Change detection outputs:
———

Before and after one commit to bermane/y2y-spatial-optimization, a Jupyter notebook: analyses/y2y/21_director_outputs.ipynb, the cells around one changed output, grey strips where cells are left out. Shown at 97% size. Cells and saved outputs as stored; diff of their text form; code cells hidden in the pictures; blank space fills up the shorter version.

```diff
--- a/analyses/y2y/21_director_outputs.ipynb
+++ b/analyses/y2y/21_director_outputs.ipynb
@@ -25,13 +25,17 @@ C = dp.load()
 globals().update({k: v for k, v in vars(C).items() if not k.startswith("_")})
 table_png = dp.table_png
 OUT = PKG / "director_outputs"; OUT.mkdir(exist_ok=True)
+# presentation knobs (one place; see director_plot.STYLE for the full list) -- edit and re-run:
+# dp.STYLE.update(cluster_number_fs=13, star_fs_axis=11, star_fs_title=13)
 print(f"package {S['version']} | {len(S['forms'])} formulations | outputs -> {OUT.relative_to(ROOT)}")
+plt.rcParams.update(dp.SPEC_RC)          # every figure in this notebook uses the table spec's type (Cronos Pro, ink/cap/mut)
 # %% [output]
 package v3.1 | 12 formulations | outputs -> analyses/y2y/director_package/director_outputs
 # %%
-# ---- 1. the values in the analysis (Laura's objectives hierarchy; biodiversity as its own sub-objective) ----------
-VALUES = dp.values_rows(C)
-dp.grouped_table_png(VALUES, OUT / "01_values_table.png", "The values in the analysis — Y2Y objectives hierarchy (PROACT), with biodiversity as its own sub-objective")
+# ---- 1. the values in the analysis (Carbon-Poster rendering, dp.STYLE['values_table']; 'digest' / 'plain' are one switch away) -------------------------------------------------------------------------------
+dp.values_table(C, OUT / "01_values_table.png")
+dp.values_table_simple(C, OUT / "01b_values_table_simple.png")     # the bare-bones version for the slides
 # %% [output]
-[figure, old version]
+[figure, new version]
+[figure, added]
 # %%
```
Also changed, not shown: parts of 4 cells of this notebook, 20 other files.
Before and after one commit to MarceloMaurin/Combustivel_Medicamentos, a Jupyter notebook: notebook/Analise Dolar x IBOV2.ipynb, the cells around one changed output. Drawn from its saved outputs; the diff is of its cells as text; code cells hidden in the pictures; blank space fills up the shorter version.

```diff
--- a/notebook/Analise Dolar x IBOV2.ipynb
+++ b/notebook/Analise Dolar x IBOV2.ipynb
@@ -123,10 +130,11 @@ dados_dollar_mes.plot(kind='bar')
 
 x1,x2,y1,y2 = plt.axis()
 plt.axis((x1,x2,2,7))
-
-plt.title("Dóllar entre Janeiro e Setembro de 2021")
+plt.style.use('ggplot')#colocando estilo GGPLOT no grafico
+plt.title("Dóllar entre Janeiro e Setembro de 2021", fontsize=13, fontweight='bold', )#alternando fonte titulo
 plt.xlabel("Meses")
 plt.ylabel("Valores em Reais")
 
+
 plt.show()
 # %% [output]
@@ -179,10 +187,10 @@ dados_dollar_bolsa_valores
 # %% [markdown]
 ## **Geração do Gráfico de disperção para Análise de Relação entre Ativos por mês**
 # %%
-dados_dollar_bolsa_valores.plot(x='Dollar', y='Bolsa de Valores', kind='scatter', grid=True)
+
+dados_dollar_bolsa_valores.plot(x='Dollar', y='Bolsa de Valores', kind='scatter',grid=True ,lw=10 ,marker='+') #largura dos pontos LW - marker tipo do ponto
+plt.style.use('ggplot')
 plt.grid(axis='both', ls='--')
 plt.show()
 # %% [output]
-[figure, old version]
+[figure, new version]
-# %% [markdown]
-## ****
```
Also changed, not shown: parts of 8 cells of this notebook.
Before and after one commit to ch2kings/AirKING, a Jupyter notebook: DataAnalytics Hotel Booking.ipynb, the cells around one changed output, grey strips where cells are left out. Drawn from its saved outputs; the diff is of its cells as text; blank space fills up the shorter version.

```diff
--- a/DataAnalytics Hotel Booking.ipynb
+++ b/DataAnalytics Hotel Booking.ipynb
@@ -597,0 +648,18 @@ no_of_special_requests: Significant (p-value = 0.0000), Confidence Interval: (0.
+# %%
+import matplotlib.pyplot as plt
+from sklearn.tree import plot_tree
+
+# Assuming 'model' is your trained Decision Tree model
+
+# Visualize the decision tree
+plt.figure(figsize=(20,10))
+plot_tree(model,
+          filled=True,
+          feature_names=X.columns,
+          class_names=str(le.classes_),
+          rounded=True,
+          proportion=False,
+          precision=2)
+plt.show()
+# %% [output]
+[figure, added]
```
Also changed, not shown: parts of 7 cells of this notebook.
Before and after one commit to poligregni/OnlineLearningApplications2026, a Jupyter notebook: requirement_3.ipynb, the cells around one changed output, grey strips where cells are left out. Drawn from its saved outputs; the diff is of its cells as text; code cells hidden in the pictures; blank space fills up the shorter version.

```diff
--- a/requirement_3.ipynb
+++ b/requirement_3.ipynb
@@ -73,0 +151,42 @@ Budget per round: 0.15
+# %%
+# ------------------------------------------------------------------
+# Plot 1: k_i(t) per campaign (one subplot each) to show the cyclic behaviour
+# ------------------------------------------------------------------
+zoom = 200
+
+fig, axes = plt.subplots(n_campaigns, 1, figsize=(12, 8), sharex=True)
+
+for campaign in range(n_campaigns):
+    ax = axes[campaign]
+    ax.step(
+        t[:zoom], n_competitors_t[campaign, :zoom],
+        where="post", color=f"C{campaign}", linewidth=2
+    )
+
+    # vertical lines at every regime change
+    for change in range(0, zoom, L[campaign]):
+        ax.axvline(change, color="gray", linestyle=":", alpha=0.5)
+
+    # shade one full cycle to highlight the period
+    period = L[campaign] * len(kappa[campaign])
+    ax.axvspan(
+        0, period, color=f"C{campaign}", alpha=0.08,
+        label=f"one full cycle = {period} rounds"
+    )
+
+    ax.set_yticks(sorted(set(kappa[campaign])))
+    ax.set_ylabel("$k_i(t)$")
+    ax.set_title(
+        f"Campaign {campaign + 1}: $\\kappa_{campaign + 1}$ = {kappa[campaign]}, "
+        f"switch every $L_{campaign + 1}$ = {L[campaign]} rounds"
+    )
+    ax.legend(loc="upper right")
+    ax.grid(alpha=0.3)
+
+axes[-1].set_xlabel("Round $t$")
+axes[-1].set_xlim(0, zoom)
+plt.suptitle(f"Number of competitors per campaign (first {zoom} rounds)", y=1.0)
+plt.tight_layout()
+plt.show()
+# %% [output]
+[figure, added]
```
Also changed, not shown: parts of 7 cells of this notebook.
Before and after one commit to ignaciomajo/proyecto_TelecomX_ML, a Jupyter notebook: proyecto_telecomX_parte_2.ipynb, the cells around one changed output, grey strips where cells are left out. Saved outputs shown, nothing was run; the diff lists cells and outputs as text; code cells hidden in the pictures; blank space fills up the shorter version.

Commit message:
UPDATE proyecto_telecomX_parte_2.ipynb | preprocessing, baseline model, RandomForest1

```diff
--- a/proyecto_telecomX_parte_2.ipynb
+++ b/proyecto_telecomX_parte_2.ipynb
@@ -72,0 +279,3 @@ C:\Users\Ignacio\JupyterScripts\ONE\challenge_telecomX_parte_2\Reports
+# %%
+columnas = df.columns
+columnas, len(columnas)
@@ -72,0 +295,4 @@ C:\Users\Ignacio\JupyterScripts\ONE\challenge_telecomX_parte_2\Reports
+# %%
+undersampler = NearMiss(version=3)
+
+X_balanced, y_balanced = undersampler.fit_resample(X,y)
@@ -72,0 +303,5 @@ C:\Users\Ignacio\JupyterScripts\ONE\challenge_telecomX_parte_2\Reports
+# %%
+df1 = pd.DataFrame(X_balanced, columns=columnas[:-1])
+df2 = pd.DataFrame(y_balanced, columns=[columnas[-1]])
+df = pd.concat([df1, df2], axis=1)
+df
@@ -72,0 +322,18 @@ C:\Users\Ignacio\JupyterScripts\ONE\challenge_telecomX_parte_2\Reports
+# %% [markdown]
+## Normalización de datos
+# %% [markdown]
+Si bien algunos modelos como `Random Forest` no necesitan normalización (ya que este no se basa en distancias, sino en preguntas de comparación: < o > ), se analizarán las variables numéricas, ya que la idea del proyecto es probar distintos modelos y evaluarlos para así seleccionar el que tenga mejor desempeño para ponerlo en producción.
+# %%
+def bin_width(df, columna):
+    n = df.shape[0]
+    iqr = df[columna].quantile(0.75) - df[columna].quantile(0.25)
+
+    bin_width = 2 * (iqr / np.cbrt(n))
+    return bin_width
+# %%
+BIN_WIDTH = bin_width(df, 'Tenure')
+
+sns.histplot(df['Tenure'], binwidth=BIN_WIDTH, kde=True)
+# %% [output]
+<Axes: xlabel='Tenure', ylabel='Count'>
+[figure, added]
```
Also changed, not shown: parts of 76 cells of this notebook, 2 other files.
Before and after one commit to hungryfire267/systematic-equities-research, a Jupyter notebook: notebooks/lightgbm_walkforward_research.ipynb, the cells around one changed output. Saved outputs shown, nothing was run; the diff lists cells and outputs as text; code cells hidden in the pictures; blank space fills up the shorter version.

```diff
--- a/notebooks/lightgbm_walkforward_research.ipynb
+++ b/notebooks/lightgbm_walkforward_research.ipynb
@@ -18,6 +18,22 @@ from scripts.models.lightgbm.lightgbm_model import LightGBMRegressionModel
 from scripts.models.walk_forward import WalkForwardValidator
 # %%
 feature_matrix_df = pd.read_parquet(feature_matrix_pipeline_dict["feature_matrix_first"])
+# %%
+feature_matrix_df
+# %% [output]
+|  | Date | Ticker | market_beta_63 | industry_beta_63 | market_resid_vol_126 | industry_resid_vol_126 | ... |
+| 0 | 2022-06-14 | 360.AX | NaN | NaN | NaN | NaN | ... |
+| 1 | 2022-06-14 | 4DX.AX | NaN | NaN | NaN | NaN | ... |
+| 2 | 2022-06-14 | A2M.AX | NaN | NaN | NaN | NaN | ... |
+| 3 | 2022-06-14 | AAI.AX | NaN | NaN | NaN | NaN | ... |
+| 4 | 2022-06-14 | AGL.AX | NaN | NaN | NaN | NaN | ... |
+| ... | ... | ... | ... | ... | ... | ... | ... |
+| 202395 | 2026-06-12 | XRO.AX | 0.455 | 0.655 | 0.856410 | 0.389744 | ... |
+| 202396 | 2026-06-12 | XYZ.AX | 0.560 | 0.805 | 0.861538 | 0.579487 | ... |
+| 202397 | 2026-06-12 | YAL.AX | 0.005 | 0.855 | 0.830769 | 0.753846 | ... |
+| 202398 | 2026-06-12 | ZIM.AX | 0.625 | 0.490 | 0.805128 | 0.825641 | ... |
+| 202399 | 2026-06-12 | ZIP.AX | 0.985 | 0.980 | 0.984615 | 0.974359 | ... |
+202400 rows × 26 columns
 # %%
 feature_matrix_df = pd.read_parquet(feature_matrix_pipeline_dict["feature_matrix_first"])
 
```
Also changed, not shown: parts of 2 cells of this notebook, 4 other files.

———

Show all lines above containing "where".

### Problem solution
Before and after one commit to bermane/y2y-spatial-optimization, a Jupyter notebook: analyses/y2y/21_director_outputs.ipynb, the cells around one changed output, grey strips where cells are left out. Shown at 97% size. Cells and saved outputs as stored; diff of their text form; code cells hidden in the pictures; blank space fills up the shorter version.
Before and after one commit to ch2kings/AirKING, a Jupyter notebook: DataAnalytics Hotel Booking.ipynb, the cells around one changed output, grey strips where cells are left out. Drawn from its saved outputs; the diff is of its cells as text; blank space fills up the shorter version.
Before and after one commit to poligregni/OnlineLearningApplications2026, a Jupyter notebook: requirement_3.ipynb, the cells around one changed output, grey strips where cells are left out. Drawn from its saved outputs; the diff is of its cells as text; code cells hidden in the pictures; blank space fills up the shorter version.
+        where="post", color=f"C{campaign}", linewidth=2
Before and after one commit to ignaciomajo/proyecto_TelecomX_ML, a Jupyter notebook: proyecto_telecomX_parte_2.ipynb, the cells around one changed output, grey strips where cells are left out. Saved outputs shown, nothing was run; the diff lists cells and outputs as text; code cells hidden in the pictures; blank space fills up the shorter version.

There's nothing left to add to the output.